Distribution and ecology

Alopoglossus viridiceps sp. n. inhabits cloud forests on the Pacific slopes of the Andes in northwestern Ecuador (Fig. 4). It occurs at elevations of 1246–1911 m in the province of Pichincha. Most type specimens were collected at Santa Lucía Cloud Forest Reserve, which extends between 1400–2560 m and has an area of 756 ha; annual precipitation ranges from 1500 to 2800 mm, and average annual temperature is recorded at 16 °C (Rivas-Martínez and Navarro 1995[2]). Specimens of Alopoglossus viridiceps sp. n. were found active between 9h30–11h30 on leaf litter in primary forest, or on the border of sugar cane plantations. Other species of small ground lizards collected in the same area include the sphaerodactylid gecko Lepidoblepharis conolepis, the gymnophthalmids Cercosaura vertebralis and Echinosaura brachycephala, as well as an undescribed species of the gymnophthalmid genus Riama.

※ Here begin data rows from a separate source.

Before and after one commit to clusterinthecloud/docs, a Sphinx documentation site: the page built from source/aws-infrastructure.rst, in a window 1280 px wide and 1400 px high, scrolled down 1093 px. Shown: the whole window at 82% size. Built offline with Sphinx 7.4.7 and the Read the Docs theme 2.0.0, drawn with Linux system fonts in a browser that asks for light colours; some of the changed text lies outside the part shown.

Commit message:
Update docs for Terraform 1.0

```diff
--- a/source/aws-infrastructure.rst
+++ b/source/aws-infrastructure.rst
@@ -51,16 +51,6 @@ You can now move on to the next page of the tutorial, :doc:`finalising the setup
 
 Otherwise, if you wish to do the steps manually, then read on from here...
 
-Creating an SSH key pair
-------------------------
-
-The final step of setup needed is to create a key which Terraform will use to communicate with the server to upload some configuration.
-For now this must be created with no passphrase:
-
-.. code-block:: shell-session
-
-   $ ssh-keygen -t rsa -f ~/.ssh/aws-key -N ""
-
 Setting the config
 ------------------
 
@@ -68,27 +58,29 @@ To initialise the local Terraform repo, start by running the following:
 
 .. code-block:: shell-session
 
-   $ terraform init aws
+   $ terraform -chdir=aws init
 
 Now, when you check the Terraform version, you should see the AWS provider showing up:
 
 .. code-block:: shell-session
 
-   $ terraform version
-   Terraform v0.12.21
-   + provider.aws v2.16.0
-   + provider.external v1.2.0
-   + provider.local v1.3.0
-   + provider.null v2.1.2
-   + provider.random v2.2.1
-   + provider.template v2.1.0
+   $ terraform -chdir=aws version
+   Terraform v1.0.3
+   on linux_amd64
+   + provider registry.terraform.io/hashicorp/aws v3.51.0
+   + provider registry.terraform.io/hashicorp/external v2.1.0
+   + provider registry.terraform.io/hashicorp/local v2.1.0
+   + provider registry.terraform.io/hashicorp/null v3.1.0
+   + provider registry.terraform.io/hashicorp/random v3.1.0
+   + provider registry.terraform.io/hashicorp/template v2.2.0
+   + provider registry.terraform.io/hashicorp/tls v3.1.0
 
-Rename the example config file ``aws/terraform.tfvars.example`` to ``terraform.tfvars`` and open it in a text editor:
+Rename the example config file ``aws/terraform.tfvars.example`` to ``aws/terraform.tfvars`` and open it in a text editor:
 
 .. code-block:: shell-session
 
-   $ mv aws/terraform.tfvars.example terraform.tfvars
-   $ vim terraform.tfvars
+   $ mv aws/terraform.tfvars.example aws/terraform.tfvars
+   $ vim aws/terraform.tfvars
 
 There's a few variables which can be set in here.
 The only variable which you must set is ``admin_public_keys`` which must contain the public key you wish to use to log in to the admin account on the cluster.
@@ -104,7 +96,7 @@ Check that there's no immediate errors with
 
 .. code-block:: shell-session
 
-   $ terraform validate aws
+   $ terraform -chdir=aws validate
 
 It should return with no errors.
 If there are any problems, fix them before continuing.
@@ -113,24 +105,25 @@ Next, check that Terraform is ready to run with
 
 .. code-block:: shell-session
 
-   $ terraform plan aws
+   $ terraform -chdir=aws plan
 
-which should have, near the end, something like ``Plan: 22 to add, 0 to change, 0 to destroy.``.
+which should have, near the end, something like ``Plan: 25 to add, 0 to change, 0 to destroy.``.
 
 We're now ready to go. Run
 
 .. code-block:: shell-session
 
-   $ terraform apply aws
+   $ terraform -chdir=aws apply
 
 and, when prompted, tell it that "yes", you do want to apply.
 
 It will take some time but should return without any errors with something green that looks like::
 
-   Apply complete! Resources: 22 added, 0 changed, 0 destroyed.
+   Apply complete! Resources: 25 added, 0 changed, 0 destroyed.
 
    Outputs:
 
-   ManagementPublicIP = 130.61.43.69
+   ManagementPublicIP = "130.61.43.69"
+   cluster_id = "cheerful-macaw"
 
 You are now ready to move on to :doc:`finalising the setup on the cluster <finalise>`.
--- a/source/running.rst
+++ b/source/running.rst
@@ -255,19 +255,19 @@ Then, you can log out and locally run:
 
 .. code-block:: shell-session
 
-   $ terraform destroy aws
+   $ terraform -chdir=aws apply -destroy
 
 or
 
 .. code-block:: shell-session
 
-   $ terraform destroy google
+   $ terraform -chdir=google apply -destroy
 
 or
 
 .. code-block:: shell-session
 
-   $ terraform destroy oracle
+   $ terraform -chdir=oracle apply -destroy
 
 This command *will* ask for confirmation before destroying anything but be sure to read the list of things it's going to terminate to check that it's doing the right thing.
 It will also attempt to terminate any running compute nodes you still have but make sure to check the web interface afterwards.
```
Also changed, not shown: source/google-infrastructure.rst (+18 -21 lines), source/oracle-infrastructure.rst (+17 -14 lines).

The specific epithet viridiceps is an adjective derived from the Latin words “viridis” and “ceps”, which mean “green” and “head”, respectively. It refers to the distinctive bright green coloration of the dorsal and ventral aspects of the head of Alopoglossus viridiceps sp. n.

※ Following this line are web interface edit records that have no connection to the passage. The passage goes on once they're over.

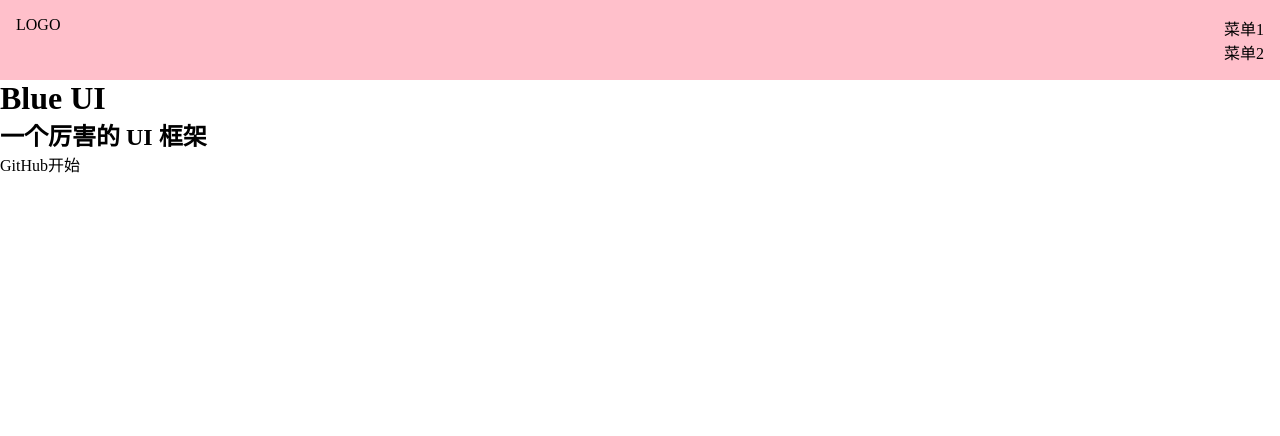
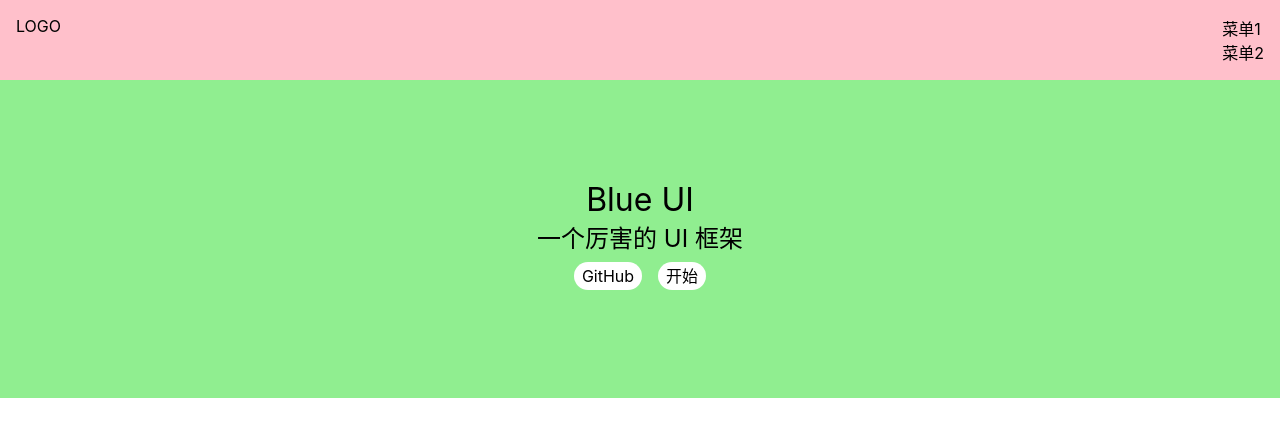
Before and after one commit to Maricaya/LU-UI-vue3, a Vue app: page /#/ in a window 1280 px wide. Shown: the top 436 px of the page. Built offline with nearby package versions, Linux system fonts and the light colour scheme.

Commit message:
更新 Home 样式

```diff
--- a/src/index.scss
+++ b/src/index.scss
@@ -12,5 +12,15 @@
   color: inherit;
   &:hover {
     border-bottom: 1px solid;
+    cursor: pointer;
   }
 }
+h1,h2,h3,h4,h5,h6{
+  font-weight: normal;
+}
+body {
+  font-size: 16px;
+  // 为什么这样写 font-family
+  // 答案见 https://github.com/zenozeng/fonts.css/
+  font-family: -apple-system, "Noto Sans", "Helvetica Neue", Helvetica, "Nimbus Sans L", Arial, "Liberation Sans", "PingFang SC", "Hiragino Sans GB", "Noto Sans CJK SC", "Source Han Sans SC", "Source Han Sans CN", "Microsoft YaHei", "Wenquanyi Micro Hei", "WenQuanYi Zen Hei", "ST Heiti", SimHei, "WenQuanYi Zen Hei Sharp", sans-serif;
+}
--- a/src/views/Home.vue
+++ b/src/views/Home.vue
@@ -13,12 +13,36 @@
 </template>
 
 <script lang="ts">
-	import Topnav from '../components/Topnav.vue';
+  import Topnav from "../components/Topnav.vue";
+
   export default {
     name: "Home",
-	  components: {Topnav}
-  }
+    components: {Topnav}
+  };
 </script>
 
 <style lang="scss" scoped>
+	.banner {
+		padding: 100px 0;
+		display: flex;
+		justify-content: center;
+		align-items: center;
+		flex-direction: column;
+		background: lightgreen;
+
+		> .actions {
+			padding: 8px 0;
+
+			a {
+				margin: 0 8px;
+				background: #fff;
+				display: inline-block;
+				$h: 28px;
+				height: $h;
+				line-height: $h;
+				border-radius: $h/2;
+				padding: 0 8px;
+			}
+		}
+	}
 </style>
```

Phylogenetic relationships

Of the 596 nucleotide characters included in our analysis 290 were constant, 70 parsimony uninformative, and 236 were parsimony informative. Selected models of evolution were 012013+I+G+F, TPM2uf+I+G, and 010220+I+G+F for ND4 partitions codon 1, 2, and 3, respectively. The resulting 50% majority rule consensus tree (Fig. 5) supports strongly (PP=1) the monophyly of Alopoglossinae (i.e., Ptychoglossus and Alopoglossus) and Alopoglossus. Within Alopoglossus there is a basal split into two strongly supported (PP=1) clades, one containing trans-Andean taxa (Alopoglossus festae and Alopoglossus viridiceps sp. n.), and the other including cis-Andean taxa (Alopoglossus angulatus, Alopoglossus atriventris, Alopoglossus buckleyi, and Alopoglossus copii). Within the cis-Andean clade, Alopoglossus angulatus and Alopoglossus copii are recovered as sister species with maximum support (PP=1), forming a clade sister to Alopoglossus atriventris (PP=0.84); Alopoglossus buckleyi is sister to all other cis-Andean species (Fig. 5). Uncorrected genetic distances for ND4 are presented in Table 3. Distance values between Ptychoglossus brevifrontalis and species of Alopoglossus ranged between 0.197–0.225. The genetic distance between Alopoglossus viridiceps sp. n. and its sister species Alopoglossus festae (0.124) is slightly lower than all other interspecific distance values within Alopoglossus (0.148–0.185). Alopoglossus angulatus, the only species for which we had two samples, had an intraspecific distance value of 0.06.

Table 3. Pairwise ND4 genetic distances (uncorrected) among samples of alopoglossines included in this study.
Taxon Alopoglossus angulatus 1 Alopoglossus angulatus 2 Alopoglossus atriventris Alopoglossus buckleyi Alopoglossus copii Alopoglossus festae Alopoglossus viridiceps
Alopoglossus angulatus 1
Alopoglossus angulatus 2 0.060
Alopoglossus atriventris 0.159 0.158
Alopoglossus buckleyi 0.171 0.166 0.161
Alopoglossus copii 0.149 0.156 0.148 0.158
Alopoglossus festae 0.163 0.169 0.158 0.171 0.178
Alopoglossus viridiceps 0.185 0.185 0.178 0.168 0.180 0.124
Ptychoglossus brevifrontalis 0.208 0.213 0.205 0.219 0.225 0.197 0.205

Original Description

  • Torres-Carvajal, O; Lobos, S; 2014: A new species of Alopoglossus lizard (Squamata, Gymnophthalmidae) from the tropical Andes, with a molecular phylogeny of the genus ZooKeys, 410: 105-120. doi


Other References

  1. 1.0 1.1 1.2 1.3 Köhler G, Diethert H, Vesely M (2012) A contribution to the knowledge of the lizard genus Alopoglossus (Squamata: Gymnophthalmidae). Herpetol Monogr 26(1): 173-188. doi: 10.1655/herpmonographs-d-10-00011.1
  2. Rivas-Martínez S, Navarro G (1995) Bioclimatic Map of South America: Bioclimates. Scale 1:22,000,000. Cartographic Service, University of Leon, Spain.
  3. Almendáriz A, Carr J (2012) Lista actualizada de los anfibios y reptiles registrados en los remanentes de bosque de la Cordillera de la Costa y áreas adyacentes del suroeste del Ecuador. Revista Politécnica 30(3): 184-194.